The International Hoarding Conference “Hoarding, Health & Housing” was organised by Life-Pod CIC and held in Edinburgh on 4th October 2018. Author Jo Cooke of Hoarding Disorders UK attended the conference, and reports on the event for APDO in this blog post.
As I packed my bag with excitement to be attending my third hoarding conference this year, I ticked off my packing list which included “Stuff”, a wonderful book written by the great hoarding guru, Dr Randy Frost. As I was going to be meeting him, I wanted to make sure he signed my copy. Some of us wish to meet film stars, famous footballers and musicians… but my wish is to meet the top hoarding specialists in the world. Randy Frost sits right up there, and I was also looking forward to attending his masterclass the day after the conference.
The conference was a huge success, attended by representatives from housing, social care, environmental health, hoarding specialists, and of course a clutter of APDO members alongside those affected by hoarding behaviours.
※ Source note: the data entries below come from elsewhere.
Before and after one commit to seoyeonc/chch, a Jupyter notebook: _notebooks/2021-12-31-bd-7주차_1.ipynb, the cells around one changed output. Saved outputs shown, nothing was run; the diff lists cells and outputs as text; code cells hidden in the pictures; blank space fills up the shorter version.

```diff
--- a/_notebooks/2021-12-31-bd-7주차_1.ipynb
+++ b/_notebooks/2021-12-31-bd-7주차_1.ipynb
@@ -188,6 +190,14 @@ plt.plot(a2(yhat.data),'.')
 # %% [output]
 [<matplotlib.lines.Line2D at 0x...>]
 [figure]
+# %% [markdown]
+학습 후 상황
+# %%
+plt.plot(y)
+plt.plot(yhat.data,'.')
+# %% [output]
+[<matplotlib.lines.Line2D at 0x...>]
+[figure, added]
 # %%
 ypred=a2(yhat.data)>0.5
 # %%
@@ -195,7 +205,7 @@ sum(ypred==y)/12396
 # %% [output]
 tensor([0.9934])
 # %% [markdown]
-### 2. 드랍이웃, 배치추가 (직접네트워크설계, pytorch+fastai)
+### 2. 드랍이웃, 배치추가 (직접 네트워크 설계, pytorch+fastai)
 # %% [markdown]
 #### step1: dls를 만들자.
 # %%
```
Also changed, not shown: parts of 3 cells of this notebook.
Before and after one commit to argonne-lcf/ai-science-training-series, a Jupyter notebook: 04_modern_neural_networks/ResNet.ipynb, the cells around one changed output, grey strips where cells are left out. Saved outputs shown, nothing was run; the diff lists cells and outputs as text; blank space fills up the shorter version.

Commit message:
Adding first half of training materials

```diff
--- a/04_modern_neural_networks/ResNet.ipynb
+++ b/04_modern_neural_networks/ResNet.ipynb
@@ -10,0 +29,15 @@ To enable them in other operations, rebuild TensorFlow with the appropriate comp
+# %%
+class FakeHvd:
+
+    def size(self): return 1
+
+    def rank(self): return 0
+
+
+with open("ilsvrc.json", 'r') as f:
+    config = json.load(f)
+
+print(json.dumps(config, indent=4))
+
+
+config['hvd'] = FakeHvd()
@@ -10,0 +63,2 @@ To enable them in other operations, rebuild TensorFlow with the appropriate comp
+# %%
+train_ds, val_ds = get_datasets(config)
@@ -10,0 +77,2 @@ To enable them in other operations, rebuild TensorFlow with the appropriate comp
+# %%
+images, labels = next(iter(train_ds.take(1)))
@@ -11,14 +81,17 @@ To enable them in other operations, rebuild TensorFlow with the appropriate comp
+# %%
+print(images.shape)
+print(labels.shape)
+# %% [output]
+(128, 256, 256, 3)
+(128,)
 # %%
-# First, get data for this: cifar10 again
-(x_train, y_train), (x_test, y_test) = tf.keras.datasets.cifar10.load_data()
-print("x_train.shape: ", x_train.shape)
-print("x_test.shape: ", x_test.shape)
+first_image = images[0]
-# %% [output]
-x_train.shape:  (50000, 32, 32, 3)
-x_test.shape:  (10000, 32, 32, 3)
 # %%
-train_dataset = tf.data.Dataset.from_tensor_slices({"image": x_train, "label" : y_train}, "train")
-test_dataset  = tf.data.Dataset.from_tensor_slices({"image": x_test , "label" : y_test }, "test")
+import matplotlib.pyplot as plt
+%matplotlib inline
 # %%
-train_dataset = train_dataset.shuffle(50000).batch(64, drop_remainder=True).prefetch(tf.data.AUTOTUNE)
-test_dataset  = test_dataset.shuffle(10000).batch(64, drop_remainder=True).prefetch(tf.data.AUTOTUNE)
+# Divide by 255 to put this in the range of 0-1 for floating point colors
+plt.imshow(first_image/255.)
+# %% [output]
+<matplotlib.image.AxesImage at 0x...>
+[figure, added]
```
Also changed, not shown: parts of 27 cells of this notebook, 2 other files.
Dr Stuart Whomsley, aka Dr Who, who attended our 2017 APDO conference spoke about how, on 18 June 2018, the World Health Organisation (WHO) classified hoarding as a mental health disorder in the New International Classification of Diseases (ICD-11)25. ICD-11 will be presented at the World Health Assembly in May 2019 for adoption by member states with the aim of coming into effect on 1 January 2022.
The key messages I took away from his presentation were that we need to work more to understand hoarding as a disorder, not to change it. The positives of hoarding being a diagnosable condition are that it helps reduce stigma, provides clarity, people do not feel alone and that help can be provided. The negatives are the medicalisation of everything and the assumptions of a biological basis if not backed up by resources. If resources are not put behind hoarding, the situation can be made more helpless and hopeless.
Mike Flynn and Dr Randy Frost talked about animal hoarding. It has been recognised that those who hoard animals are usually females in their mid-50s who are single and socially isolated. They mainly hoard cats and dogs and typically hoard 30 to 40 animals, sometimes more. Typical animal hoarders include overwhelmed caregivers, rescuers or those driven by a mission and exploiters. Findings from interviews suggest that those who hoard animals have human relationship issues, including early attachment problems, chaotic childhoods, they can be shy and socially awkward and their current relationships are dysfunctional.
Randy Frost’s key messages included putting the voice of the hoarder first. Randy also talked about research which concludes that hoarding can be triggered by childhood issues and a “lack of warmth” in a person’s family. Loneliness, social isolation and a lack of connection with people also contribute greatly to those with hoarding issues. Some of the vulnerabilities of hoarders are genetic, emotional dysregulation, perfectionism, poor health or disability and a history of loss or trauma. Randy also discussed the emotional attachments people have to their possessions which include beauty/aesthetics, history, memory and sentimental as well as identity, safety and comfort. I love his quote: “Hoarding is collecting life not living it.”
Other talks included the vital part played by motivational interviewing as a technique for engaging with those affected by hoarding behaviours. The other important messages I took away were that the voice of the person who hoards is key and we know what we know and what we don’t know.
My colleagues and I left the conference and the next day’s workshop feeling invigorated, inspired and better equipped to deal with the challenges that hoarding situations present.